Well, not really BEYOND space–“It” as our humanoid lizard-like creature is known, is a resident of the planet Mars. In the halcyon days of 1958, we actually thought that there would be manned missions to Mars by 1975, and certainly one of the charms of 50s Science Fiction films is their optimism. “It” is often cited nowadays as a percursor to “Alien”–a very different type of Science Fiction movie although both films use the notion of a crew being trapped in the depths of space with a murderous stowaway. But “Alien” was a very expensive “A” film with a budget for state-of-the-art technical effects, a genius team of designers and one of the best casts ever to grace a humble “monster movie.” “It” on the other hand is a true child of the 50s “B”-movie culture. So, how well does it stand up as a “B”-movie?

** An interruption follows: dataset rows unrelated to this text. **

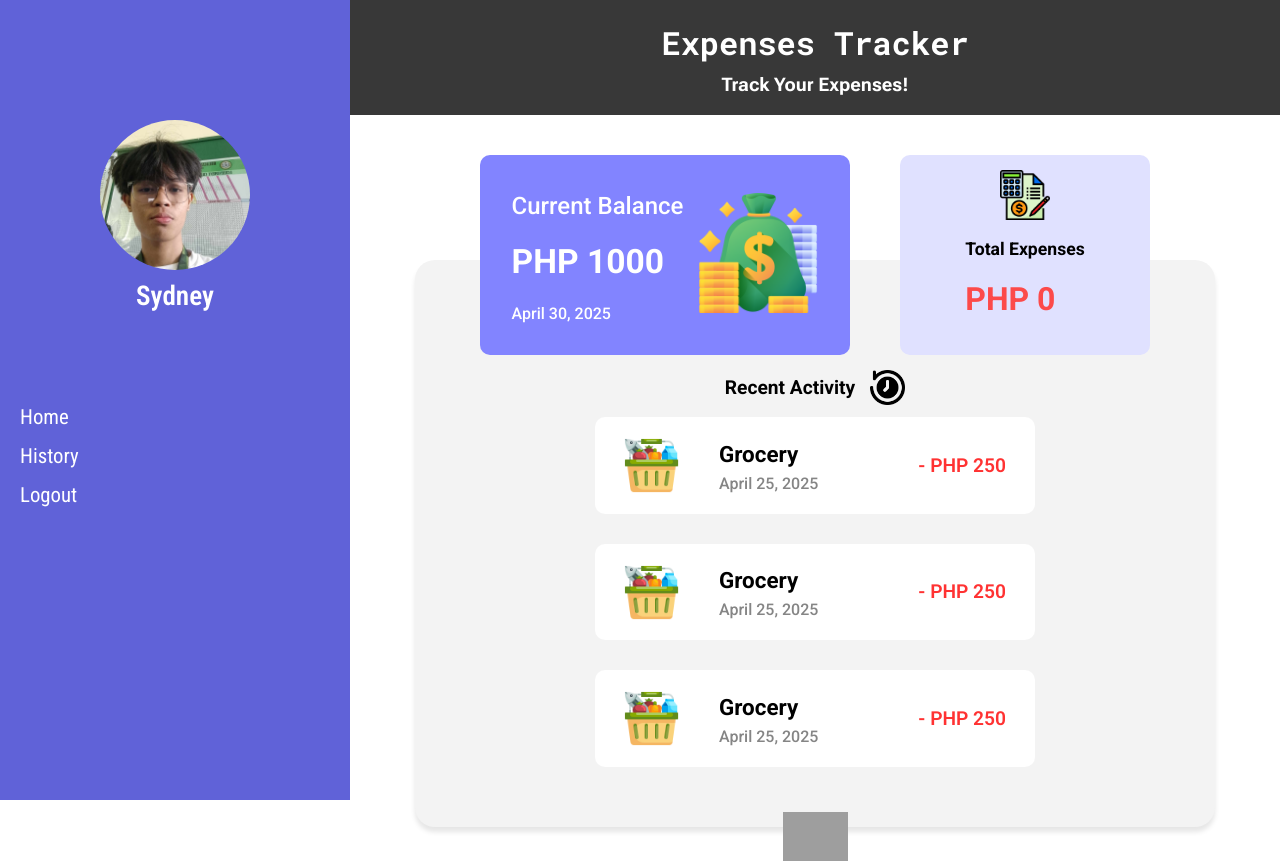
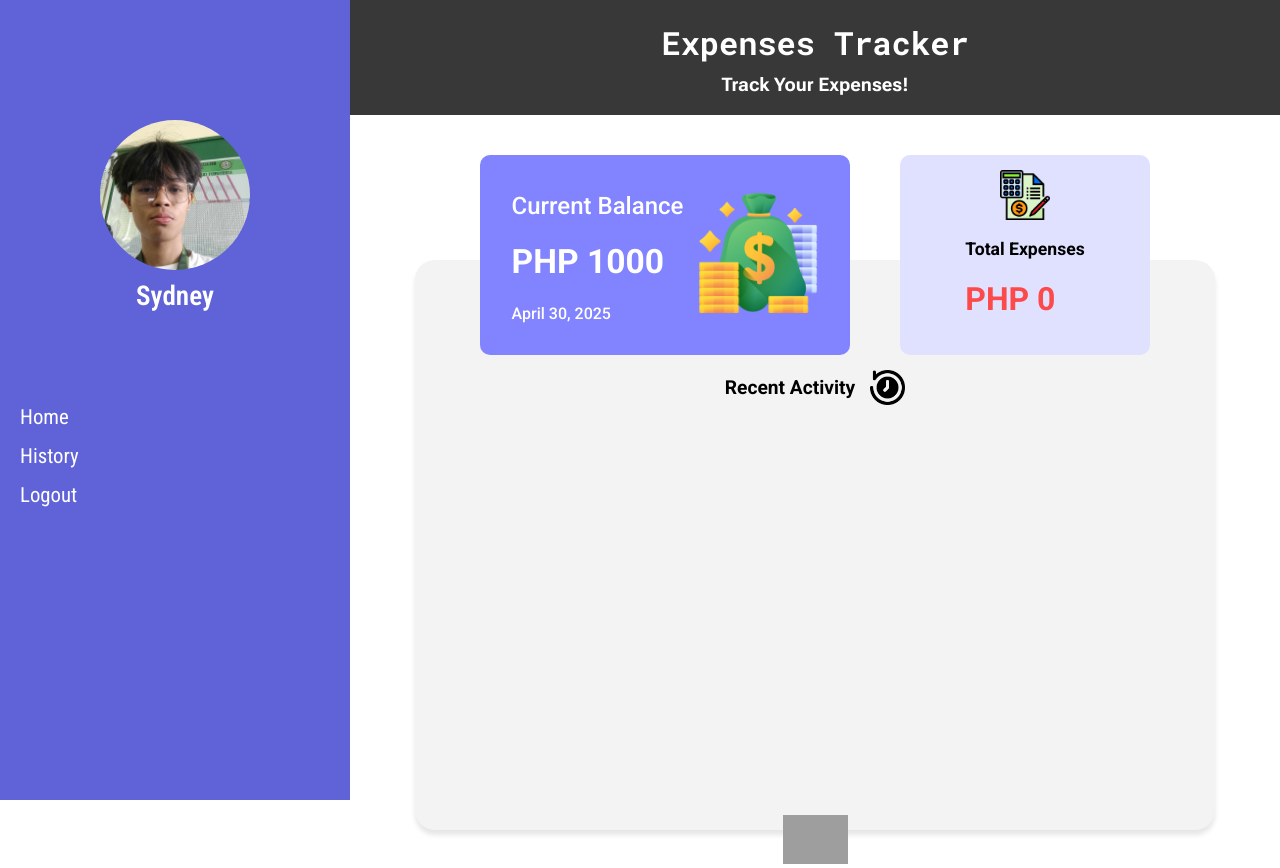
Before and after one commit to Syddevv/Expense-Tracker, a React (Vite) app: page /home in a window 1280 px wide. Built offline with nearby package versions, Linux system fonts and the light colour scheme; grey boxes are pictures that could not be loaded.

Commit message:
adding activity (expenses)

```diff
--- a/src/Home.jsx
+++ b/src/Home.jsx
@@ -17,7 +17,7 @@ import backIcon from "./assets/images/back-btn.png";
 import allowanceIcon from "./assets/images/allowance.png";
 import salaryIcon from "./assets/images/salary.png";
 import loanIcon from "./assets/images/salary.png";
-import React, { useState, useRef } from "react";
+import React, { useState, useRef, useEffect } from "react";
 
 export default function Home() {
   const addActivityModal = useRef();
@@ -65,10 +65,44 @@ export default function Home() {
   };
 
   const [activityType, setActivityType] = useState("");
-  const [balance, setBalance] = useState(1000);
-  const [expenses, setExpenses] = useState(0);
+  const [balance, setBalance] = useState(() => {
+    const stored = localStorage.getItem("balance");
+    return stored ? parseFloat(stored) : 1000;
+  });
+  const [expenses, setExpenses] = useState(() => {
+    const stored = localStorage.getItem("expenses");
+    return stored ? parseFloat(stored) : 0;
+  });
   const [updateType, setUpdateType] = useState("");
   const [date, setDate] = useState("");
+  const [recentActivities, setRecentActivities] = useState(() => {
+    const stored = localStorage.getItem("recentActivities");
+    return stored ? JSON.parse(stored) : [];
+  });
+
+  const activityIcons = {
+    Grocery: groceryIcon,
+    Foods: foodsIcon,
+    Clothes: clothesIcon,
+    Education: educationIcon,
+    Bills: billsIcon,
+    Shopping: shoppingIcon,
+    Allowance: allowanceIcon,
+    Salary: salaryIcon,
+    Loan: loanIcon,
+  };
+
+  useEffect(() => {
+    localStorage.setItem("balance", balance);
+  }, [balance]);
+
+  useEffect(() => {
+    localStorage.setItem("expenses", expenses);
+  }, [expenses]);
+
+  useEffect(() => {
+    localStorage.setItem("recentActivities", JSON.stringify(recentActivities));
+  }, [recentActivities]);
 
   const amountRef = useRef();
   const dateRef = useRef();
@@ -83,7 +117,8 @@ export default function Home() {
 
   const handleConfirm = () => {
     const value = parseFloat(amountRef.current.value);
-    const date = dateRef.current.value;
+    const selectedDate = dateRef.current.value;
+
     if (isNaN(value) || value <= 0) {
       console.log("Invalid amount");
       return;
@@ -91,14 +126,31 @@ export default function Home() {
 
     if (balance >= value) {
       setBalance(balance - value);
-      console.log("Update: -", value);
       setExpenses((prev) => prev + value);
-      console.log(balance);
-      console.log(date);
+      setDate(selectedDate);
+
+      setRecentActivities((prev) => {
+        const newActivity = {
+          type: activityType,
+          date: selectedDate,
+          amount: value,
+          icon: getImageSrc(activityType),
+        };
+
+        const updated = [newActivity, ...prev];
+        return updated.slice(0, 3);
+      });
+
+      amountRef.current.value = "";
+      dateRef.current.value = "";
+      setActivityType("");
+      setUpdateType("");
     } else {
       console.log("Not enough balance");
     }
   };
+
+  const getImageSrc = (type) => activityIcons[type] || DefaultIcon;
 
   return (
     <>
@@ -166,7 +218,6 @@ export default function Home() {
                 </div>
               </div>
             </div>
-
             <div className={styles.recentActWrapper}>
               {/* Recent Acitivities */}
               <div className={styles.recentTop}>
@@ -178,54 +229,38 @@ export default function Home() {
                 />
               </div>
 
-              <div className={styles.recentActivities}>
-                <div className={styles.activity} id="activity1">
-                  <div className={styles.activityIcon}>
-                    <img src={groceryIcon} />
-                  </div>
-                  <div className={styles.nameDate}>
-                    <h2>Grocery</h2>
-                    <h3>April 25, 2025</h3>
-                  </div>
-                  <div className={styles.amount}>- PHP 250</div>
+              {recentActivities.length > 0 && (
+                <div className={styles.recentActivities}>
+                  {recentActivities.map((activity, index) => (
+                    <div key={index} className={styles.activity}>
+                      <div className={styles.activityIcon}>
+                        <img src={activity.icon} alt={activity.type} />
+                      </div>
+                      <div className={styles.nameDate}>
+                        <h2>{activity.type}</h2>
+                        <h3>{activity.date}</h3>
+                      </div>
+                      <div className={styles.amount}>
+                        - PHP {activity.amount}
+                      </div>
+                    </div>
+                  ))}
                 </div>
+              )}
+            </div>
 
-                <div className={styles.activity} id="activity2">
-                  <div className={styles.activityIcon}>
-                    <img src={groceryIcon} />
-                  </div>
-                  <div className={styles.nameDate}>
-                    <h2>Grocery</h2>
-                    <h3>April 25, 2025</h3>
-                  </div>
-                  <div className={styles.amount}>- PHP 250</div>
-                </div>
-
-                <div className={styles.activity} id="activity3">
-                  <div className={styles.activityIcon}>
-                    <img src={groceryIcon} />
-                  </div>
-                  <div className={styles.nameDate}>
-                    <h2>Grocery</h2>
-                    <h3>April 25, 2025</h3>
-                  </div>
-                  <div className={styles.amount}>- PHP 250</div>
-                </div>
-              </div>
-            </div>
             {/* Add Activity Button */}
             <div className={styles.addIconContainer}>
               <img src={addIcon} onClick={openActivityModal} />
             </div>
 
             {/* --------- MODAlS --------- */}
-
             {/* Add Activity Modal */}
             <div className={styles.addActivityModal} ref={addActivityModal}>
               {/* Contents of Add Activity Modal */}
               <div className={styles.addActivityContent}>
                 <div className={styles.activityTop}>
-                  <h1>Add Acitivity</h1>
+                  <h1>Add Activity</h1>
                   <img
                     src={closeIcon}
                     className={styles.closeBtn}
@@ -250,7 +285,6 @@ export default function Home() {
                 </div>
               </div>
             </div>
-
             {/* Select Type of Expenses Modal */}
             <div className={styles.expensesTypeModal} ref={expensesModal}>
               {/* Contents of Select Type Modal  */}
@@ -346,7 +380,6 @@ export default function Home() {
                 </div>
               </div>
             </div>
-
             <div className={styles.depositTypeModal} ref={depositModal}>
               <div className={styles.depositTypeContent}>
                 <div className={styles.depositTypeTop}>
@@ -406,7 +439,6 @@ export default function Home() {
                 </div>
               </div>
             </div>
-
             <div className={styles.detailsModal} ref={detailsModal}>
               <div className={styles.detailsContent}>
                 <div className={styles.detailsTop}>
@@ -438,7 +470,17 @@ export default function Home() {
                     ref={dateRef}
                   />
                 </div>
-                <button className={styles.confirmBtn} onClick={handleConfirm}>
+                <button
+                  className={styles.confirmBtn}
+                  onClick={() => {
+                    {
+                      handleConfirm();
+                      closeDetailsModal();
+                      closeActivityModal();
+                      displayActivity();
+                    }
+                  }}
+                >
                   Confirm
                 </button>
               </div>
--- a/src/Home.module.css
+++ b/src/Home.module.css
@@ -181,9 +181,10 @@ a {
 .recentActWrapper {
   background-color: rgb(243, 243, 243);
   width: 800px;
+  height: 470px;
   display: flex;
   flex-direction: column;
-  justify-content: center;
+
   align-items: center;
   border-radius: 20px;
   box-shadow: 0 5px 5px rgba(0, 0, 0, 0.1);
```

Budgetary limitations definitely don’t conceal themselves–the “ship” is all too obviously a studio set and the cast is a group of seasoned “B”-movie regulars, led by Marshall Thompson who once had a shot at becoming a legitimate second-string leading man in “A” productions–but aren’t these unassuming, workaday actors exactly what Jerome Bixby’s script calls for? The set limitations are overcome by the skillful direction of Edward L. Cahn, a lifetime toiler in the “B”s. This one is one of his best efforts with great tension being milked from the logical, but inexorable progress of the hostile creature toward the nose of the ship where the human survivors are gathered. Despite its lurid posters, promising carnage galore, the film has a reasonably low body count–only three crew members fall victim to the Martian’s vampiric embrace before the last-minute “Eureka” moment–really more logical than scientific–that allows the crew to triumph over a creature immune to bullets, gas grenades and even a healthy dose of radiation from the ship’s reactor. Interestingly enough, it also involves opening the ship’s airlock, in this case to suffocate the intruder, rather than to blow it out into space. (There probably wouldn’t have been a budget for that anyway.)
Although “It! The Terror from beyon Space” seems pretty tame now, in 1958 it was strong stuff with dying blood-drained crew-members and one really ugly-looking rubber-suit monster–cleverly kept in shadows for much of the film and never really glimpsed full-length in full-light. This film paved the way toward the even-stronger “The Monster of Piedras Blancas”–another humaboid reptilian horror, although of earthly origin, with a penchant for ripping its victims heads off.